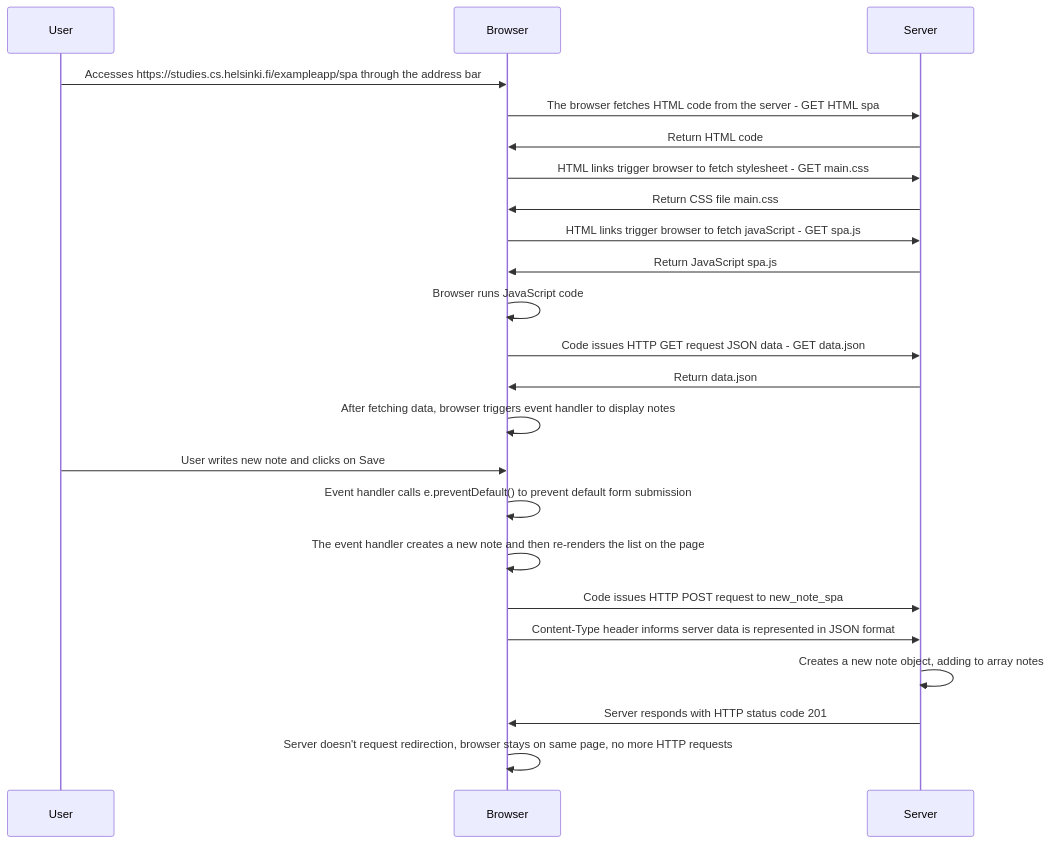
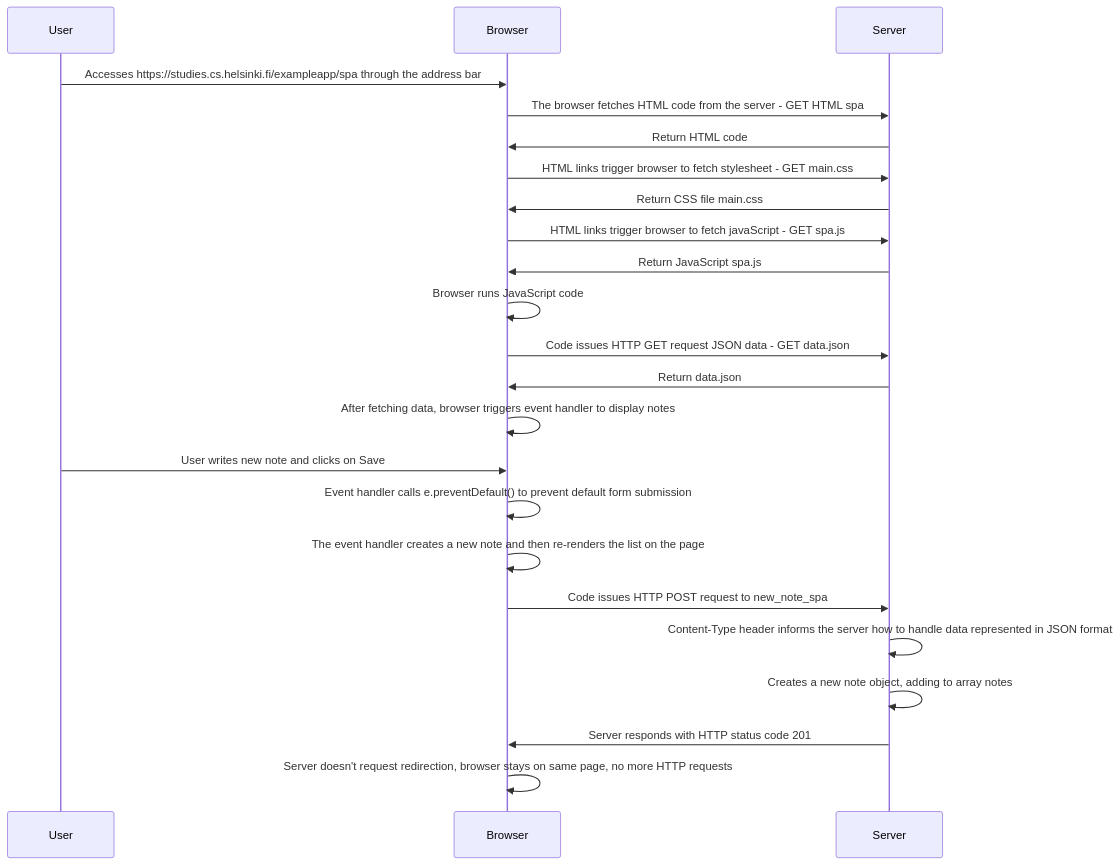
One commit to garciamoramc/course-fullstackopen changed the diagram in part0/sequenceDiagram0-6.md. Above: the diagram before and after it, drawn with Mermaid.

````diff
--- a/part0/sequenceDiagram0-6.md
+++ b/part0/sequenceDiagram0-6.md
@@ -1,22 +1,22 @@
 ```mermaid
 sequenceDiagram
     User->>Browser: Accesses https://studies.cs.helsinki.fi/exampleapp/spa through the address bar
     Browser->>Server: The browser fetches HTML code from the server - GET HTML spa
     Server->>Browser: Return HTML code
     Browser->>Server: HTML links trigger browser to fetch stylesheet - GET main.css
     Server->>Browser: Return CSS file main.css
     Browser->>Server: HTML links trigger browser to fetch javaScript - GET spa.js
     Server->>Browser: Return JavaScript spa.js
     Browser->>Browser: Browser runs JavaScript code 
     Browser->>Server: Code issues HTTP GET request JSON data - GET data.json
     Server->>Browser: Return data.json
     Browser->>Browser: After fetching data, browser triggers event handler to display notes
     User->>Browser: User writes new note and clicks on Save
     Browser->>Browser: Event handler calls e.preventDefault() to prevent default form submission
     Browser->>Browser: The event handler creates a new note and then re-renders the list on the page
     Browser->>Server: Code issues HTTP POST request to new_note_spa
-    Browser->>Server: Content-Type header informs server data is represented in JSON format
+    Server->>Server: Content-Type header informs the server how to handle data represented in JSON format
     Server->>Server: Creates a new note object, adding to array notes
     Server->>Browser: Server responds with HTTP status code 201
     Browser->>Browser: Server doesn't request redirection, browser stays on same page, no more HTTP requests
 ```
````
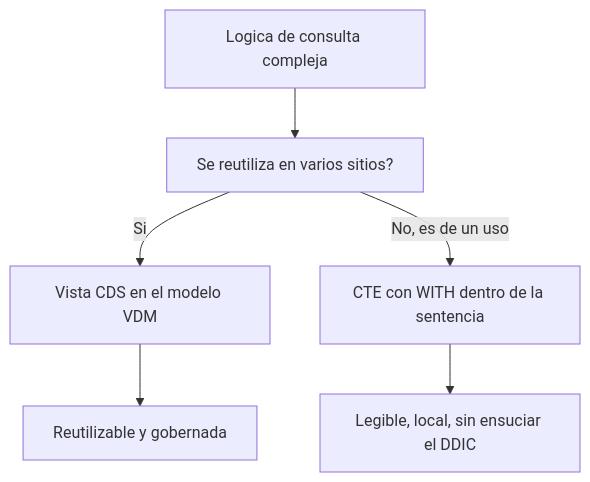
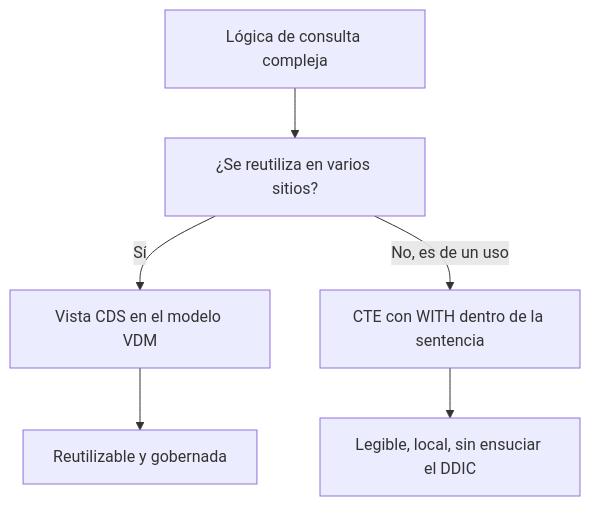
One commit to logalitech/blog-content changed the diagram in es/sql-ctes-with-subqueries.mdx. Above: the diagram before and after it, drawn with Mermaid. The commit also changed 49 other files, not shown here.

````diff
--- a/es/sql-ctes-with-subqueries.mdx
+++ b/es/sql-ctes-with-subqueries.mdx
@@ -48,8 +48,8 @@
 ```mermaid
 flowchart TD
- A["Logica de consulta compleja"] --> B["Se reutiliza en varios sitios?"]
- B -->|"Si"| C["Vista CDS en el modelo VDM"]
+ A["Lógica de consulta compleja"] --> B["¿Se reutiliza en varios sitios?"]
+ B -->|"Sí"| C["Vista CDS en el modelo VDM"]
  B -->|"No, es de un uso"| D["CTE con WITH dentro de la sentencia"]
  D --> E["Legible, local, sin ensuciar el DDIC"]
  C --> F["Reutilizable y gobernada"]
 ```
````
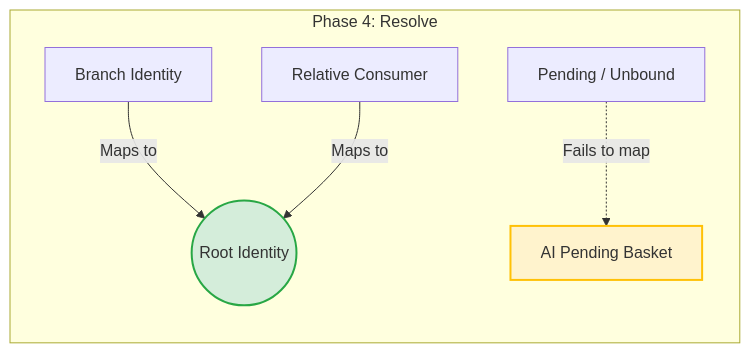
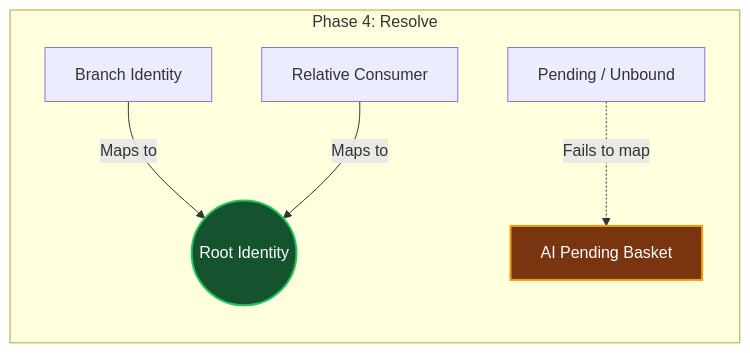
Before and after one commit to budment/budment: the fourth of 5 diagrams in docs/pipline/parse.md, drawn with Mermaid. The commit also changed other lines of this file and 1 other file, not shown here.

````diff
--- a/docs/pipline/parse.md
+++ b/docs/pipline/parse.md
@@ -98,10 +99,11 @@
 ```mermaid
 flowchart LR
     subgraph Phase 4: Resolve
         Branch[Branch Identity] -->|Maps to| Root((Root Identity))
         Relative[Relative Consumer] -->|Maps to| Root
         Pending[Pending / Unbound] -.->|Fails to map| Basket[AI Pending Basket]
     end
-    style Root fill:#d4edda,stroke:#28a745,stroke-width:2px
-    style Basket fill:#fff3cd,stroke:#ffc107,stroke-width:2px
+
+    style Root fill:#14532d,stroke:#22c55e,stroke-width:2px,color:#ffffff
+    style Basket fill:#78350f,stroke:#f59e0b,stroke-width:2px,color:#ffffff
 ```
````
========
= TASK GOAL =
Reproduce exactly the section above that begins at the line containing "Browser->>Server: Code issues HTTP POST" and ends at the line containing "Server->>Server: Creates a", leaving out all other lines.

= ANSWER =
     Browser->>Server: Code issues HTTP POST request to new_note_spa
-    Browser->>Server: Content-Type header informs server data is represented in JSON format
+    Server->>Server: Content-Type header informs the server how to handle data represented in JSON format
     Server->>Server: Creates a new note object, adding to array notes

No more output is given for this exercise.